▶ Your assignment
Images are to be left out; everything else in the records gets copied exactly.
(Supplied records begins)
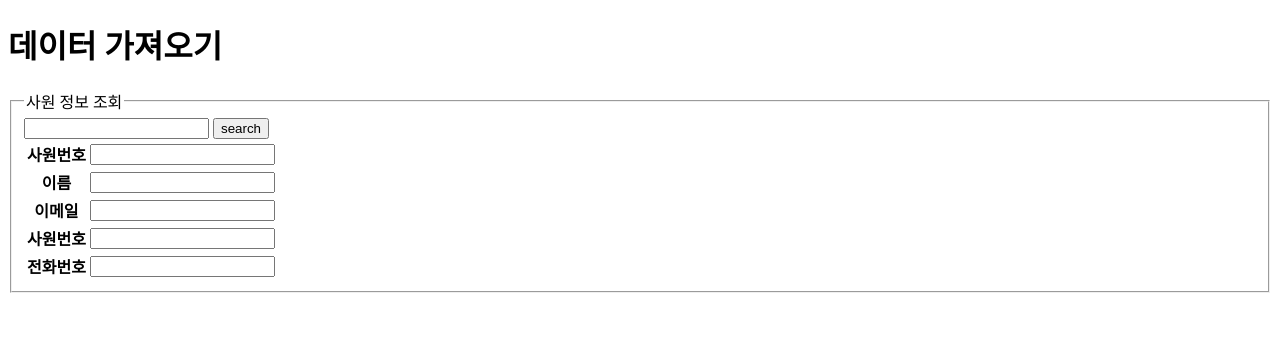
Repository: lafayetteey/WorkSpace
Page: workspace_jq_Ajax/UI_JQ_Ajax/WebContent/jq21_ajax.html
An editor plug-in stored every save of this project. The page is shown before and after the next save, followed by the edit.
The browser window is 1280 px wide. The pictures show the whole page.

Above is the page before, as saved 2020-06-22 08:11:19.

After the next save:
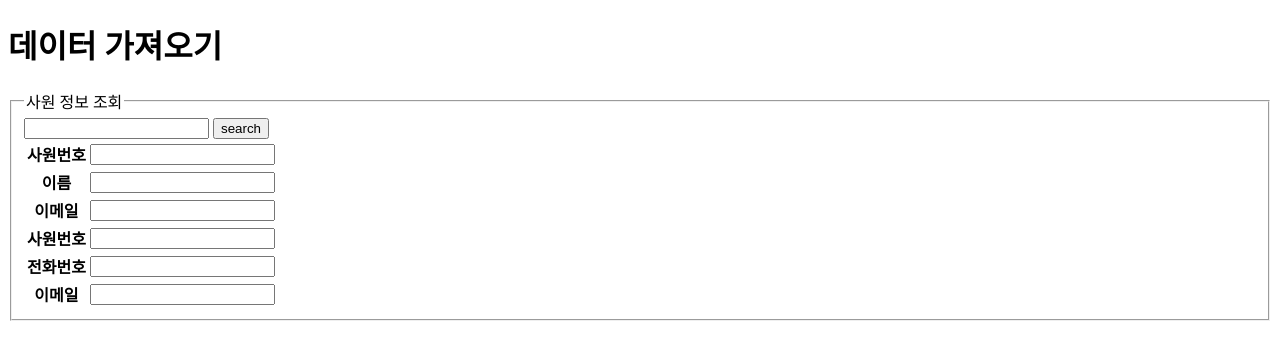
Saved 12 s later.
--- a/workspace_jq_Ajax/UI_JQ_Ajax/WebContent/jq21_ajax.html
+++ b/workspace_jq_Ajax/UI_JQ_Ajax/WebContent/jq21_ajax.html
@@ -32,6 +32,10 @@
 				<th>전화번호</th>
 				<td><input type="text" name="empNum"></td>
 			</tr>
+			<tr>
+				<th>이메일</th>
+				<td><input type="text" name="empNum"></td>
+			</tr>
 		</table>
 	</fieldset>
 </body>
(Supplied records ends)
▶ Response below
Repository: lafayetteey/WorkSpace
Page: workspace_jq_Ajax/UI_JQ_Ajax/WebContent/jq21_ajax.html
An editor plug-in stored every save of this project. The page is shown before and after the next save, followed by the edit.
The browser window is 1280 px wide. The pictures show the whole page.

Above is the page before, as saved 2020-06-22 08:11:19.

After the next save:
Saved 12 s later.
--- a/workspace_jq_Ajax/UI_JQ_Ajax/WebContent/jq21_ajax.html
+++ b/workspace_jq_Ajax/UI_JQ_Ajax/WebContent/jq21_ajax.html
@@ -32,6 +32,10 @@
 				<th>전화번호</th>
 				<td><input type="text" name="empNum"></td>
 			</tr>
+			<tr>
+				<th>이메일</th>
+				<td><input type="text" name="empNum"></td>
+			</tr>
 		</table>
 	</fieldset>
 </body>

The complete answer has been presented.